When will we get to vote on Mayor Greg Nickels' sensible four-foot rule for strippers? It looks like at the general election of Tuesday, Nov. 7, not, as I had hoped, in September's primary. Two wealthy strip-club owners, Roger Forbes, who owns the Deja Vu chain, and the Colacurcio clan that owns Rick's in Lake City, have bought their way onto the ballot to force a referendum on the law that requires strippers to stay four feet away from customers, essentially banning lap dances and taking a lot of money out of the pockets of the strip-club moguls.
Most strip clubs are lousy neighbors. Lots of illegal drugs, prostitution, violence, and public drunkenness surround them. A little regulation will help to keep them pacified.

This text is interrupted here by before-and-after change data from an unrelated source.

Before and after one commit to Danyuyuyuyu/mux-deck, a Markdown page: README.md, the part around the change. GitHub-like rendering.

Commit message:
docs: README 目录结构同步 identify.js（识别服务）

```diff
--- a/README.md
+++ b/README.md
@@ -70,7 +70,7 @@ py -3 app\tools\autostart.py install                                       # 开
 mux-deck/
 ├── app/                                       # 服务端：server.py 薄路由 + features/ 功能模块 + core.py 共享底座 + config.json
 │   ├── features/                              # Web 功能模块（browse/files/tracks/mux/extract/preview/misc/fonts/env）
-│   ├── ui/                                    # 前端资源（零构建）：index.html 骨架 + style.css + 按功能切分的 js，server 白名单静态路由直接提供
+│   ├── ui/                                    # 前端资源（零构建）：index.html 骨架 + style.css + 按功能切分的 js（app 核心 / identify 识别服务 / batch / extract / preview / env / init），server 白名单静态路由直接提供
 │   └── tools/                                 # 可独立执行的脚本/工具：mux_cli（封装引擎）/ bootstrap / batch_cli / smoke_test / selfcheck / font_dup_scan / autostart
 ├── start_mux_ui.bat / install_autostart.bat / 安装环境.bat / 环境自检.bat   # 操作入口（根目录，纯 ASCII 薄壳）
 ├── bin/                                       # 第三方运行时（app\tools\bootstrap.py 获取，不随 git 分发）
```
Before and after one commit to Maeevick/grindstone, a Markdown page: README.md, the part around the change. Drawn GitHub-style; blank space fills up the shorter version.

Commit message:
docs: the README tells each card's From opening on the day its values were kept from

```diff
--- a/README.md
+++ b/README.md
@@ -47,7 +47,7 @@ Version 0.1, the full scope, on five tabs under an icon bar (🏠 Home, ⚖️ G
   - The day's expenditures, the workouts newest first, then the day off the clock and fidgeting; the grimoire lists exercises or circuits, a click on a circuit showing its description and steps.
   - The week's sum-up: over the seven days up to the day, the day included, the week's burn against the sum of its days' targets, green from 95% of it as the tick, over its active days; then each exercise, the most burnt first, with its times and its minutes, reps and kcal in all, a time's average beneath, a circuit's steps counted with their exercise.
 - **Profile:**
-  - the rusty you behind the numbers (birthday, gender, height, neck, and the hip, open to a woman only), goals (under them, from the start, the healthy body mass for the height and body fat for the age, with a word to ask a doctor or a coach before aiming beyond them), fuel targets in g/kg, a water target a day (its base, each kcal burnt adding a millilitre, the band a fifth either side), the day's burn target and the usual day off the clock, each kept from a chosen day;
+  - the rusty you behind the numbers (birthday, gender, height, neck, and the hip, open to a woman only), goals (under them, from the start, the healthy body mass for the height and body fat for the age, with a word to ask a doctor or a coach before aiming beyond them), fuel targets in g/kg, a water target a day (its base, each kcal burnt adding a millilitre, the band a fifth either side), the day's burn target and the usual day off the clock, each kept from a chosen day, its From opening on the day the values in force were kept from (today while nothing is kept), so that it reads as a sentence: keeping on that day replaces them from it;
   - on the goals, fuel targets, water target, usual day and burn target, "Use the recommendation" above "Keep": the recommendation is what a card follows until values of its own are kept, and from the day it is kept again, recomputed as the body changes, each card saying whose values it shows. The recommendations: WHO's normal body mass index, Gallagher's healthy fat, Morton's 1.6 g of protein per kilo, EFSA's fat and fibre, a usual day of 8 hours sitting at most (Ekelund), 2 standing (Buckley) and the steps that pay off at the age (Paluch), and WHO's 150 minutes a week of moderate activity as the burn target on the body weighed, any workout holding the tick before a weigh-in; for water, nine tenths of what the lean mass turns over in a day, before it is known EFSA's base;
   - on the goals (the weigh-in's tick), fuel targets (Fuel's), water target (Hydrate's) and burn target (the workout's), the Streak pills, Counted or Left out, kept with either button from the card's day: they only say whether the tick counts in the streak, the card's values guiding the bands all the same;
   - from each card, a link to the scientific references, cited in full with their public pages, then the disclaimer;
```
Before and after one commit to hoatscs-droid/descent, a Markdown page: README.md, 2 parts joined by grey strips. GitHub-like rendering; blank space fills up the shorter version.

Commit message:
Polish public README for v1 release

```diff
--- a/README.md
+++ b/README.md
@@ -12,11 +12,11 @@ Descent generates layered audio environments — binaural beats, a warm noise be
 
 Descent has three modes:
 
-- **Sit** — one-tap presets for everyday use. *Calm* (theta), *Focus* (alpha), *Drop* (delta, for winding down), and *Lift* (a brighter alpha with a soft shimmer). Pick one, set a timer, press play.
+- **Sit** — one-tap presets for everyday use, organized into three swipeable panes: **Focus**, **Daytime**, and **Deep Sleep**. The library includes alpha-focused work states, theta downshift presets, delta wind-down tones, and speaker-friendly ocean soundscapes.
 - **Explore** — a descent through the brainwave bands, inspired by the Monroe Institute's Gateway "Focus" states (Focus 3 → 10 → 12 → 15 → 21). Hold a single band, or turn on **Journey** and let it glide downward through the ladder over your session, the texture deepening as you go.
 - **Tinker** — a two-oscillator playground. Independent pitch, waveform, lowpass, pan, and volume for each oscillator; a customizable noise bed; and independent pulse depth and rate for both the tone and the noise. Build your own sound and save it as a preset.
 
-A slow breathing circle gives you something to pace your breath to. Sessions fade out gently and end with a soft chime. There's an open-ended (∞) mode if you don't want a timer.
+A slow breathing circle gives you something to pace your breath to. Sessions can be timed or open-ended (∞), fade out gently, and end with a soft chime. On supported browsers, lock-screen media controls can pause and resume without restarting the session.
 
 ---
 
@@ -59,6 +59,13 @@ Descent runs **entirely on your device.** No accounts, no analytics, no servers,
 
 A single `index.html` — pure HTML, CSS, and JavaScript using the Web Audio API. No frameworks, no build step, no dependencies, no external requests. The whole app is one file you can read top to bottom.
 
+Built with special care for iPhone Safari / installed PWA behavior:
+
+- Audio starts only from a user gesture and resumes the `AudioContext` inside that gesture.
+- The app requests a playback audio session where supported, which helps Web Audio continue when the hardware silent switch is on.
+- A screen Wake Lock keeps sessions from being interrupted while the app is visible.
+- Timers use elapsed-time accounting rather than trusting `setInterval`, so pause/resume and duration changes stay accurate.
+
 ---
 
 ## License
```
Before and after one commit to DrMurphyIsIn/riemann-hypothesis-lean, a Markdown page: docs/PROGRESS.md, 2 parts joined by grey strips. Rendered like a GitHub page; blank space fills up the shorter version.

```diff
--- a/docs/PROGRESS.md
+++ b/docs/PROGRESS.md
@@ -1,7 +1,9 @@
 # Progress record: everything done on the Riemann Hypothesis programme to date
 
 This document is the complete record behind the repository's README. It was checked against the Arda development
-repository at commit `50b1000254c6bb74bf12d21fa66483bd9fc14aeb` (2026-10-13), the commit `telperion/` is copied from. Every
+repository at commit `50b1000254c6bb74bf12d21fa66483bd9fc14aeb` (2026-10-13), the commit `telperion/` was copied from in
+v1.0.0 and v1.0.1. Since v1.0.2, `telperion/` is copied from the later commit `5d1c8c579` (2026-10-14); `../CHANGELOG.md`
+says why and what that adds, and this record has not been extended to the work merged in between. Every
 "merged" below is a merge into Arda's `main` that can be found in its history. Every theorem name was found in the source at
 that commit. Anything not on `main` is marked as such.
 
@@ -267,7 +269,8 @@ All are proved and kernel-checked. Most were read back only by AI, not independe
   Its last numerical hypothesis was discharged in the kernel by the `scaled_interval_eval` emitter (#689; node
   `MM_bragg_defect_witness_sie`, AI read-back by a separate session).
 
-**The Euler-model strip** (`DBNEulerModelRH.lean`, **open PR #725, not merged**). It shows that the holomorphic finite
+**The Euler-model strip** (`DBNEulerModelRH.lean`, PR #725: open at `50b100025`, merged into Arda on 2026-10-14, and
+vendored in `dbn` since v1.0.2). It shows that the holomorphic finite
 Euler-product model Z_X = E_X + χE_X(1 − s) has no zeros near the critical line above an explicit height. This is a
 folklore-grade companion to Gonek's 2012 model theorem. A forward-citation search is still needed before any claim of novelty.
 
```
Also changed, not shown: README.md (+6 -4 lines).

The best time for the supporters of such nanny-state legislation would be on the September ballot, when turnout is smaller and the voters are more conservative. Since the strip-club kingpins have around $200,000 in the bank (they've already spent around $300,000) and no organized opposition, it looks like the law could use all the help it could get. Seattle City Clerk Judith Pippin says, however, that the best advice she is getting from the city attorney's department indicates that referenda are supposed to be on the general election ballot.